_Assignment_
All lines with the word "text" must be pulled from the entries below.
*** Opening of Input ***
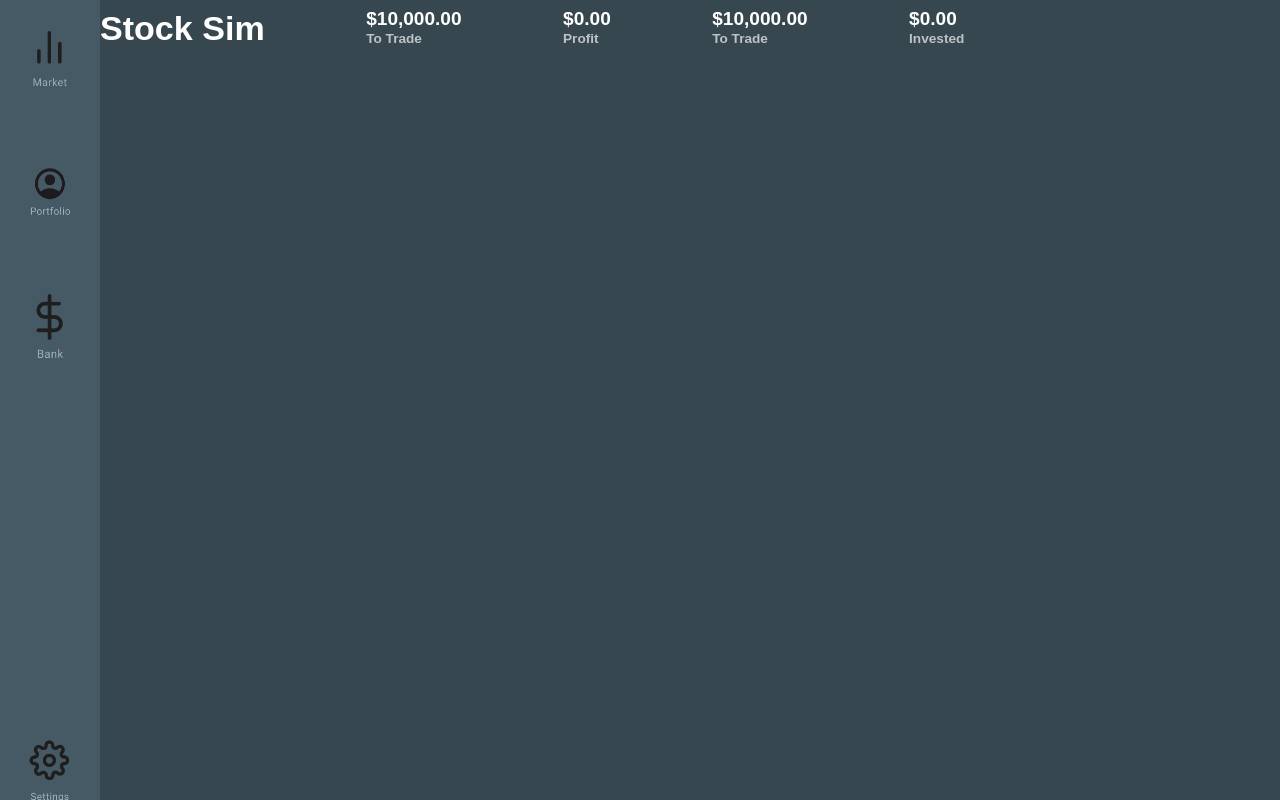
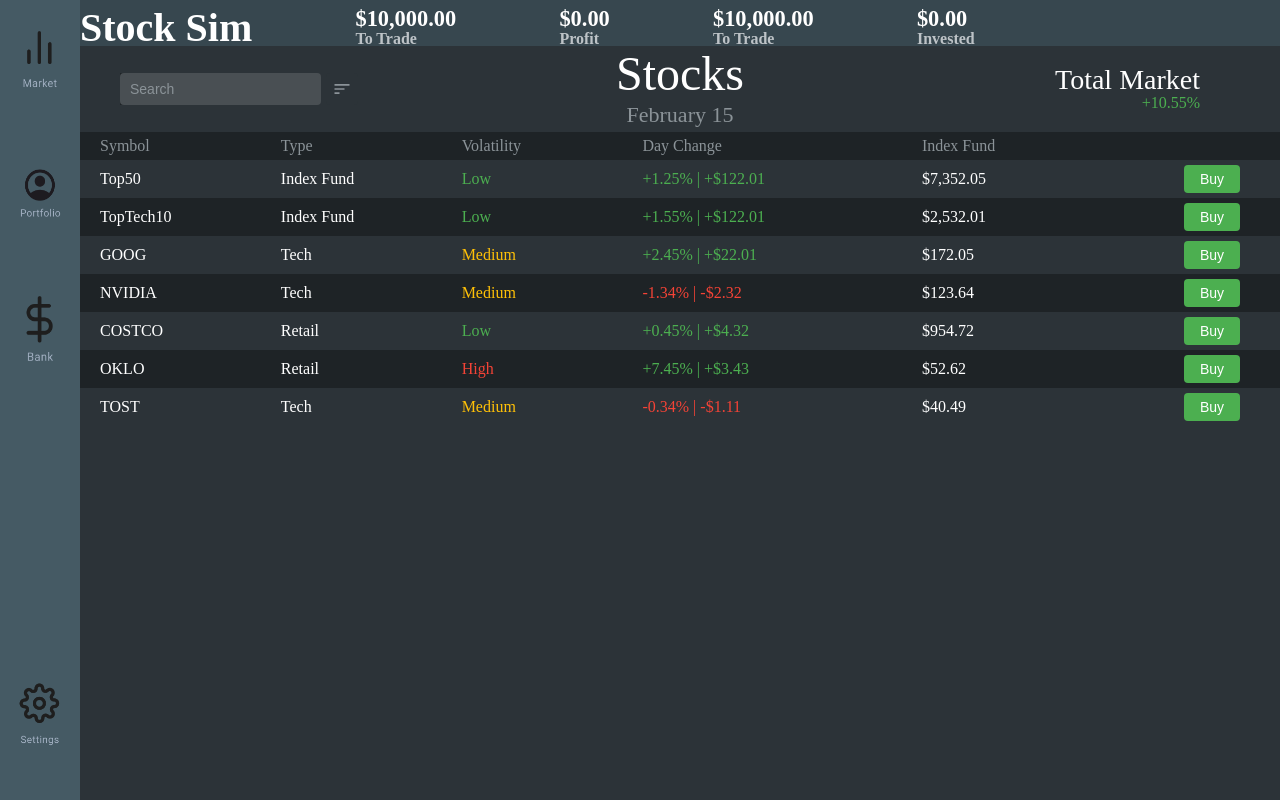
Before and after one commit to MichaelAho1/QuickMarkets, a React (Vite) app in the folder client/: page / in a window 1280 px wide. Built offline with nearby package versions, Linux system fonts and the light colour scheme.

Commit message:
started the market section

```diff
--- a/client/src/HeaderBar/header.module.css
+++ b/client/src/HeaderBar/header.module.css
@@ -2,7 +2,7 @@
     display: flex;
     background-color: #37474F;
     color: white;
-    gap: 12%;
+    gap: 10%;
 }
 
 .value {
--- a/client/src/MarketPage/marketSection.jsx
+++ b/client/src/MarketPage/marketSection.jsx
@@ -1,10 +1,72 @@
 import React from 'react';
+import styles from './marketSection.module.css';
 
 const MarketSection = () => {
+    const stockData = [
+        { symbol: 'Top50', type: 'Index Fund', volatility: 'Low', dayChange: '+1.25%', priceChange: '+$122.01', price: '$7,352.05', action: 'Buy' },
+        { symbol: 'TopTech10', type: 'Index Fund', volatility: 'Low', dayChange: '+1.55%', priceChange: '+$122.01', price: '$2,532.01', action: 'Buy' },
+        { symbol: 'GOOG', type: 'Tech', volatility: 'Medium', dayChange: '+2.45%', priceChange: '+$22.01', price: '$172.05', action: 'Buy' },
+        { symbol: 'NVIDIA', type: 'Tech', volatility: 'Medium', dayChange: '-1.34%', priceChange: '-$2.32', price: '$123.64', action: 'Buy' },
+        { symbol: 'COSTCO', type: 'Retail', volatility: 'Low', dayChange: '+0.45%', priceChange: '+$4.32', price: '$954.72', action: 'Buy' },
+        { symbol: 'OKLO', type: 'Retail', volatility: 'High', dayChange: '+7.45%', priceChange: '+$3.43', price: '$52.62', action: 'Buy' },
+        { symbol: 'TOST', type: 'Tech', volatility: 'Medium', dayChange: '-0.34%', priceChange: '-$1.11', price: '$40.49', action: 'Buy' },
+    ];
+
     return (
-        <div>
-            <h1>Market Section</h1>
-            <p>Welcome to the market section of the stock simulator.</p>
+        <div className={styles.marketContainer}>
+            <div className={styles.header}>
+                <div className={styles.searchSection}>
+                    <div className={styles.searchBar}>
+                        <input type="text" placeholder="Search" />
+                        <button className={styles.filterButton}>
+                            <svg width="20" height="20" viewBox="0 0 24 24" fill="currentColor">
+                                <path d="M3 18v-2h6v2H3zm0-5v-2h12v2H3zm0-5V6h18v2H3z"/>
+                            </svg>
+                        </button>
+                    </div>
+                </div>
+
+                <div className={styles.centerTitle}>
+                    <h2>Stocks</h2>
+                    <span className={styles.date}>February 15</span>
+                </div>
+
+                <div className={styles.title}>
+                    <h2>Total Market</h2>
+                    <span className={styles.positive}>+10.55%</span>
+                </div>
+            </div>
+
+            <div className={styles.tableContainer}>
+                <table className={styles.table}>
+                    <thead>
+                        <tr>
+                            <th>Symbol</th>
+                            <th>Type</th>
+                            <th>Volatility</th>
+                            <th>Day Change</th>
+                            <th>Index Fund</th>
+                            <th></th>
+                        </tr>
+                    </thead>
+                    <tbody>
+                        {stockData.map((stock, index) => (
+                            <tr key={index}>
+                                <td>{stock.symbol}</td>
+                                <td>{stock.type}</td>
+                                <td className={styles[stock.volatility.toLowerCase()]}>{stock.volatility}</td>
+                                <td className={stock.dayChange.startsWith('+') ? styles.positive : styles.negative}>
+                                    {stock.dayChange} | {stock.priceChange}
+                                </td>
+                                <td>{stock.price}</td>
+                                <td>
+                                    <button className={styles.buyButton}>Buy</button>
+                                </td>
+                            </tr>
+                        ))}
+                    </tbody>
+                </table>
+            </div>
         </div>
     );
 };
--- a/client/src/MarketPage/marketSection.module.css
+++ b/client/src/MarketPage/marketSection.module.css
@@ -0,0 +1,164 @@
+.marketContainer {
+    width: 100%;
+    color: white;
+    background-color: #2C3338;
+}
+
+.header {
+    display: flex;
+    justify-content: space-between;
+    align-items: center;
+    position: relative;
+    padding: 20px 40px;
+}
+
+.centerTitle {
+    text-align: center;
+    position: absolute;
+    left: 50%;
+    transform: translateX(-50%);
+}
+
+.centerTitle h2 {
+    margin: 0;
+    font-size: 48px;
+    font-weight: 500;
+    line-height: 1;
+}
+
+.date {
+    color: #8B9398;
+    font-size: 22px;
+    display: block;
+    margin-top: 4px;
+}
+
+.title {
+    text-align: right;
+    padding-right: 40px;
+}
+
+.title h2 {
+    font-size: 28px;
+    margin: 0;
+    padding: 0;
+    color: white;
+    font-weight: normal;
+    line-height: 1;
+}
+
+.searchSection {
+    margin: 0;
+    padding: 0;
+}
+
+.searchBar {
+    background-color: #1E2326;
+    display: flex;
+    gap: 5px;
+    width: 180px;
+}
+
+.searchBar input {
+    flex: 1;
+    padding: 6px 10px;
+    border-radius: 4px;
+    border: none;
+    background-color: #494f53;
+    color: white;
+    font-size: 14px;
+}
+
+.searchBar input::placeholder {
+    color: #8B9398;
+}
+
+.filterButton {
+    padding: 6px;
+    background-color: #2C3338;
+    border: none;
+    border-radius: 4px;
+    cursor: pointer;
+    color: #8B9398;
+    display: flex;
+    align-items: center;
+    justify-content: center;
+}
+
+.table {
+    width: 100%;
+    border-collapse: collapse;
+    table-layout: fixed;
+}
+
+.table th {
+    text-align: left;
+    padding: 5px 20px;
+    color: #8B9398;
+    font-weight: normal;
+    background-color: #1E2326;
+    white-space: nowrap;
+}
+
+.table td {
+    padding: 5px 20px;
+    white-space: nowrap;
+}
+
+.table th:nth-child(1), .table td:nth-child(1) { width: 15%; }
+.table th:nth-child(2), .table td:nth-child(2) { width: 15%; }
+.table th:nth-child(3), .table td:nth-child(3) { width: 15%; }
+.table th:nth-child(4), .table td:nth-child(4) { width: 25%; }
+.table th:nth-child(5), .table td:nth-child(5) { width: 20%; }
+.table th:nth-child(6), .table td:nth-child(6) {
+    width: 10%;
+    text-align: right;
+    padding-right: 40px;
+}
+
+.table tr:nth-child(odd) {
+    background-color: #2C3338;
+}
+
+.table tr:nth-child(even) {
+    background-color: #1E2326;
+}
+
+.low {
+    color: #4CAF50;
+}
+
+.medium {
+    color: #FFC107;
+}
+
+.high {
+    color: #F44336;
+}
+
+.positive {
+    color: #4CAF50;
+}
+
+.negative {
+    color: #F44336;
+}
+
+.priceChange {
+    color: inherit;
+    margin-left: 5px;
+}
+
+.buyButton {
+    background-color: #4CAF50;
+    color: white;
+    border: none;
+    border-radius: 4px;
+    padding: 6px 16px;
+    cursor: pointer;
+    font-size: 14px;
+}
+
+.buyButton:hover {
+    background-color: #45a049;
+}
--- a/client/src/NavBar/nav.module.css
+++ b/client/src/NavBar/nav.module.css
@@ -2,9 +2,7 @@
     display: flex;
     flex-direction: column;
     height: 100vh;
-    width: 8%;
-    min-width: 60px;
-    max-width: 100px;
+    width: 80px;
     background-color: #455A64;
     position: fixed;
     padding-top: 1rem;
--- a/client/src/index.css
+++ b/client/src/index.css
@@ -1,30 +1,33 @@
-* {
-    margin: 0;
-    padding: 0;
-    font-family: sans-serif;
-    font-size-adjust: 0.45;
-    background-color: #37474F;
-    box-sizing: border-box;
-}
-
-body, #root {
+body {
     margin: 0;
     padding: 0;
     width: 100%;
     height: 100vh;
     overflow-x: hidden;
+    background-color: #2C3338;
+}
+
+.appContainer {
+    display: flex;
+    min-height: 100vh;
+    margin: 0;
+    padding: 0;
 }
 
 .mainContent {
-    margin-left: 100px;
-    width: calc(100% - 100px);
-    background-color: #37474F;
+    margin-left: 80px;
+    width: calc(100% - 80px);
+    background-color: #2C3338;
+    display: flex;
+    flex-direction: column;
+    padding: 0;
+    margin-top: 0;
 }
 
 @media (max-width: 768px) {
     .mainContent {
-        margin-left: 5%;
-        width: 95%;
-        padding-left: 1rem;
+        margin-left: 0;
+        width: 100%;
+        padding: 0;
     }
 }
--- a/client/src/main.jsx
+++ b/client/src/main.jsx
@@ -3,6 +3,7 @@
 import './index.css'
 import Header from './HeaderBar/header.jsx'
 import NavBar from './NavBar/nav.jsx'
+import MarketSection from './MarketPage/marketSection.jsx'
 
 createRoot(document.getElementById('root')).render(
   <StrictMode>
@@ -10,6 +11,7 @@
       <NavBar className="navBar" />
       <div className="mainContent">
         <Header className="header" />
+        <MarketSection />
       </div>
     </div>
   </StrictMode>,
```
Also changed, not shown: 1 other file (tests, documents, lock files or other folders).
*** Close of Input ***
_Answer to this exercise_
+                        <input type="text" placeholder="Search" />
+    text-align: center;
+    text-align: right;
+    text-align: left;
+    text-align: right;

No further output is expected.